======== RECORD EXCERPTS

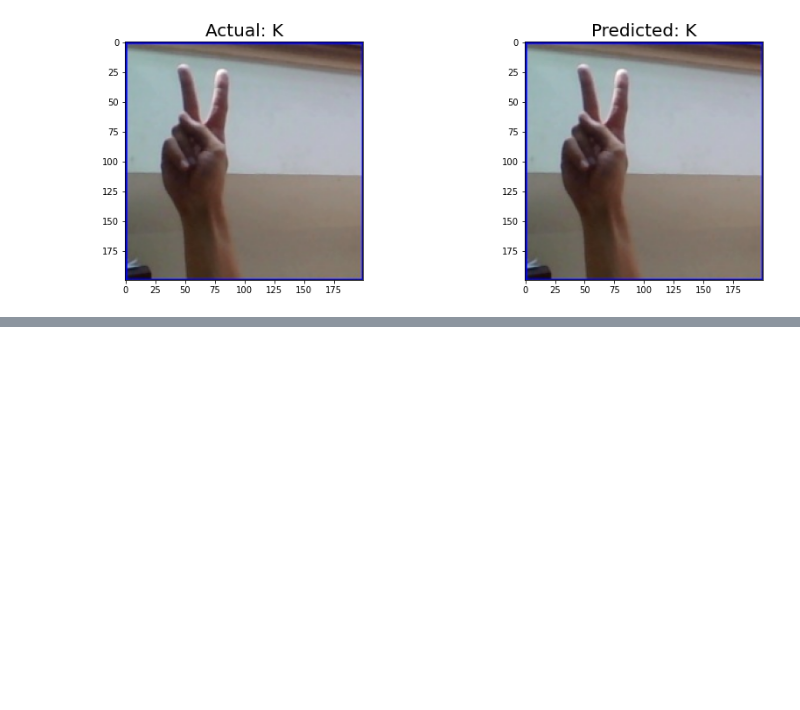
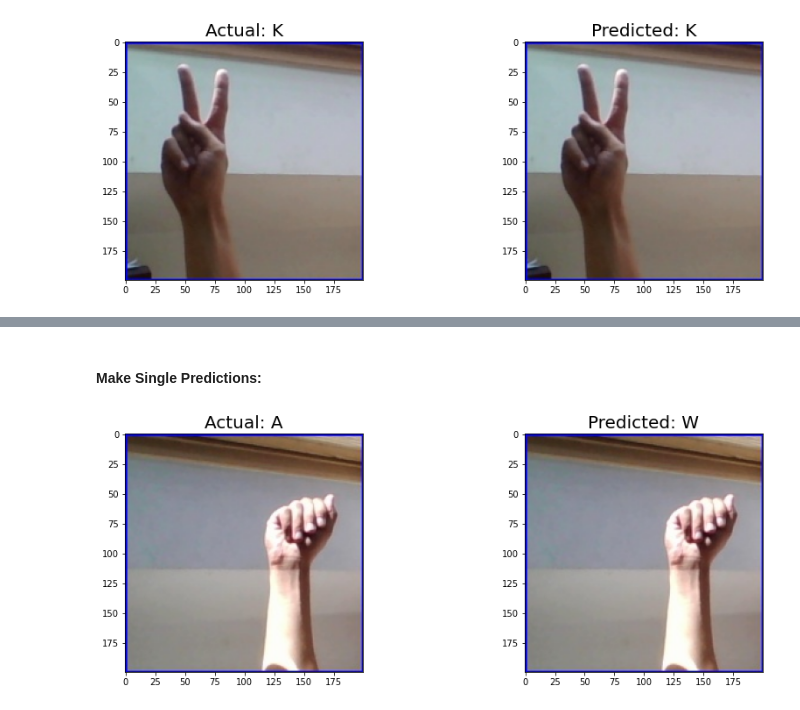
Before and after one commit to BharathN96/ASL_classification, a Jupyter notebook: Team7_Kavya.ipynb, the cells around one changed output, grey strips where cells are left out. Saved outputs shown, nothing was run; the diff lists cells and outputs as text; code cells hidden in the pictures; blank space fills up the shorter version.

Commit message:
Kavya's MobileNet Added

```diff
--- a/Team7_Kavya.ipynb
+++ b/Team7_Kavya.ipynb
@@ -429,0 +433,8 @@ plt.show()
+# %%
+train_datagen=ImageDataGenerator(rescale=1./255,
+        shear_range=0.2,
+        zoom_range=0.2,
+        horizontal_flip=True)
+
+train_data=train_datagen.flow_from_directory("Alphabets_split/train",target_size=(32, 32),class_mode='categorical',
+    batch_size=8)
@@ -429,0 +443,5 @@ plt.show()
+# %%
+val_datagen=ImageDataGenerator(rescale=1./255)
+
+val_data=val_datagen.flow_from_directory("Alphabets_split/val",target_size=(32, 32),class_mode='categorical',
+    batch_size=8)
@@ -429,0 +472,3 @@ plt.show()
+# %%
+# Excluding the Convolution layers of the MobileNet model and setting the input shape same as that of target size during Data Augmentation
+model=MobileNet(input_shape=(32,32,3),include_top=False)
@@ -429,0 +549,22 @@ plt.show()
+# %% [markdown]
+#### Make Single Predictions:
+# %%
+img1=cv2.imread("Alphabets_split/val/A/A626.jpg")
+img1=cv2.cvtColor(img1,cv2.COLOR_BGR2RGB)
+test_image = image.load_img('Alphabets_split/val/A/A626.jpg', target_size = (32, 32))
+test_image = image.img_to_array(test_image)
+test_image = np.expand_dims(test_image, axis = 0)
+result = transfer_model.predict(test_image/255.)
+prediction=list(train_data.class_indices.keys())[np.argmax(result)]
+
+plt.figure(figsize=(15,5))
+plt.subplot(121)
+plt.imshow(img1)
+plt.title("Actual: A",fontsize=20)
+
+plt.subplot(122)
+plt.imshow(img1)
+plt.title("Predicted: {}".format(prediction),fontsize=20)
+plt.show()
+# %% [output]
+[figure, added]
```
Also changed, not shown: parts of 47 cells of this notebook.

================

> [TASK DETAILS]:
All of the records above are to be printed exactly, with every picture omitted.

> [EXERCISE RESPONSE]:
Before and after one commit to BharathN96/ASL_classification, a Jupyter notebook: Team7_Kavya.ipynb, the cells around one changed output, grey strips where cells are left out. Saved outputs shown, nothing was run; the diff lists cells and outputs as text; code cells hidden in the pictures; blank space fills up the shorter version.

Commit message:
Kavya's MobileNet Added

```diff
--- a/Team7_Kavya.ipynb
+++ b/Team7_Kavya.ipynb
@@ -429,0 +433,8 @@ plt.show()
+# %%
+train_datagen=ImageDataGenerator(rescale=1./255,
+        shear_range=0.2,
+        zoom_range=0.2,
+        horizontal_flip=True)
+
+train_data=train_datagen.flow_from_directory("Alphabets_split/train",target_size=(32, 32),class_mode='categorical',
+    batch_size=8)
@@ -429,0 +443,5 @@ plt.show()
+# %%
+val_datagen=ImageDataGenerator(rescale=1./255)
+
+val_data=val_datagen.flow_from_directory("Alphabets_split/val",target_size=(32, 32),class_mode='categorical',
+    batch_size=8)
@@ -429,0 +472,3 @@ plt.show()
+# %%
+# Excluding the Convolution layers of the MobileNet model and setting the input shape same as that of target size during Data Augmentation
+model=MobileNet(input_shape=(32,32,3),include_top=False)
@@ -429,0 +549,22 @@ plt.show()
+# %% [markdown]
+#### Make Single Predictions:
+# %%
+img1=cv2.imread("Alphabets_split/val/A/A626.jpg")
+img1=cv2.cvtColor(img1,cv2.COLOR_BGR2RGB)
+test_image = image.load_img('Alphabets_split/val/A/A626.jpg', target_size = (32, 32))
+test_image = image.img_to_array(test_image)
+test_image = np.expand_dims(test_image, axis = 0)
+result = transfer_model.predict(test_image/255.)
+prediction=list(train_data.class_indices.keys())[np.argmax(result)]
+
+plt.figure(figsize=(15,5))
+plt.subplot(121)
+plt.imshow(img1)
+plt.title("Actual: A",fontsize=20)
+
+plt.subplot(122)
+plt.imshow(img1)
+plt.title("Predicted: {}".format(prediction),fontsize=20)
+plt.show()
+# %% [output]
+[figure, added]
```
Also changed, not shown: parts of 47 cells of this notebook.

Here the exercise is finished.